▸ THE PROBLEM
Check each line of the entries below for the word "sheet", then state how many lines have it and nothing more.

▸ INPUT DATA
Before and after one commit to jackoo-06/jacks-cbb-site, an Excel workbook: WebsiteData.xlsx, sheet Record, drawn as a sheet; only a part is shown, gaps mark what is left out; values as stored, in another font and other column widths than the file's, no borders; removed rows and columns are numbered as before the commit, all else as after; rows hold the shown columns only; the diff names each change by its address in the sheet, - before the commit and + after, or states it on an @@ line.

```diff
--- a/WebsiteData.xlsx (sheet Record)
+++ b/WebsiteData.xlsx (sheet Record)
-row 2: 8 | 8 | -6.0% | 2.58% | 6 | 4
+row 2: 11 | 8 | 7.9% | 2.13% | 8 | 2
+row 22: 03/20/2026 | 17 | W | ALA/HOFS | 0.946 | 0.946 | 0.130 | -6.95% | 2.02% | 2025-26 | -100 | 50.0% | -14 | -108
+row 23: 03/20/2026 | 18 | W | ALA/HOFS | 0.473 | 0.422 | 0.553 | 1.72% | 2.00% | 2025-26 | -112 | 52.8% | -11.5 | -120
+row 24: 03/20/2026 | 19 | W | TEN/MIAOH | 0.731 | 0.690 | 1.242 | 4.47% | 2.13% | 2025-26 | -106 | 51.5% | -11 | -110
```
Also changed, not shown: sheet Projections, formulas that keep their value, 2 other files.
...
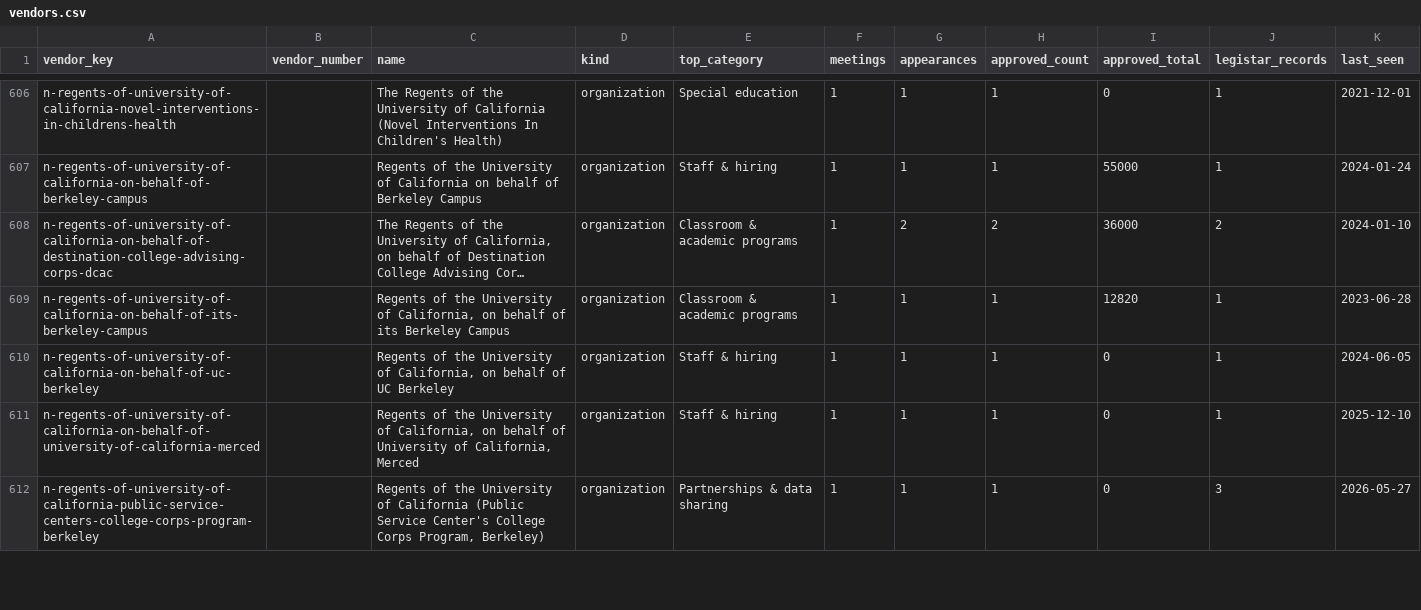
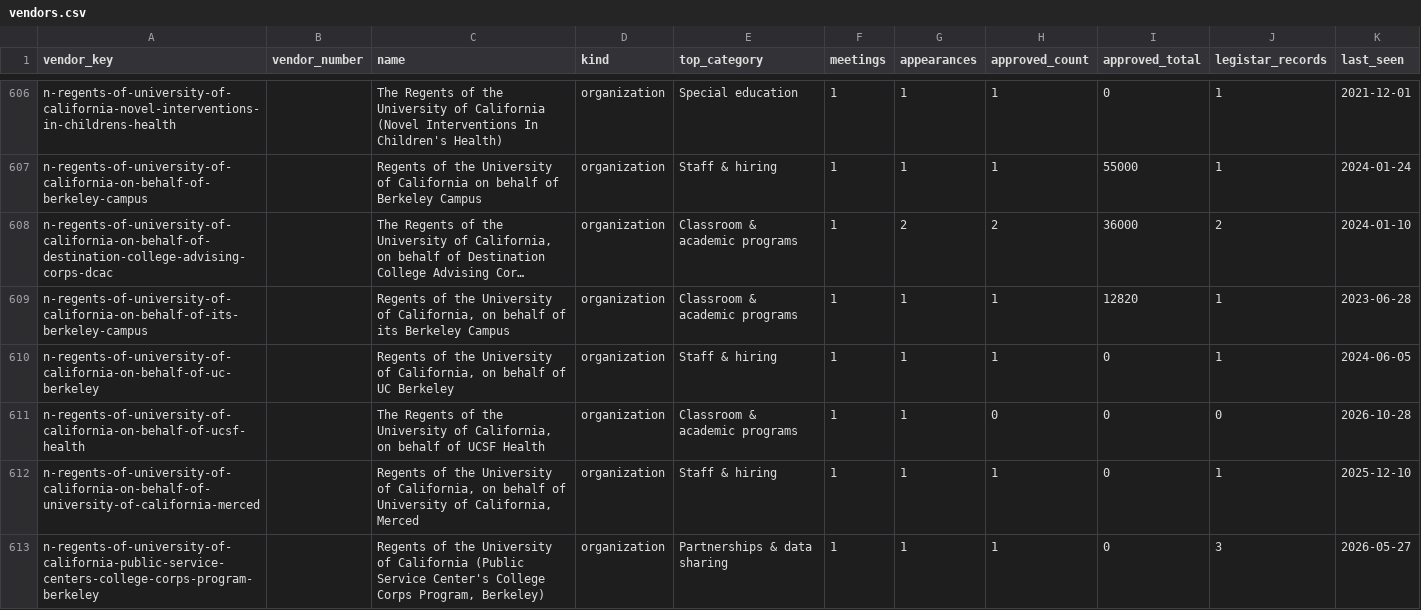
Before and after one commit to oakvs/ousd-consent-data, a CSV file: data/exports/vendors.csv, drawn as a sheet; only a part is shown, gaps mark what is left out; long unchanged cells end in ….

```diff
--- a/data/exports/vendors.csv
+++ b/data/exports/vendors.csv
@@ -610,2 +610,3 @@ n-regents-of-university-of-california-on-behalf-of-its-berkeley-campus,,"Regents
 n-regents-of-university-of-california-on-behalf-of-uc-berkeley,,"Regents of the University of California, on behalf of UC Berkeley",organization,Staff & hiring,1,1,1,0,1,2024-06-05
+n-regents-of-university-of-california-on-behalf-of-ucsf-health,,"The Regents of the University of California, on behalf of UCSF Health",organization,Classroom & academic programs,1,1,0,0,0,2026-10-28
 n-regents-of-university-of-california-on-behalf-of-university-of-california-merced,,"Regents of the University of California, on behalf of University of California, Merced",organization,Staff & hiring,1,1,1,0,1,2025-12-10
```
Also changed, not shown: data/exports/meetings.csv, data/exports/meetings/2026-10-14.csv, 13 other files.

▸ EXERCISE OUTPUT
5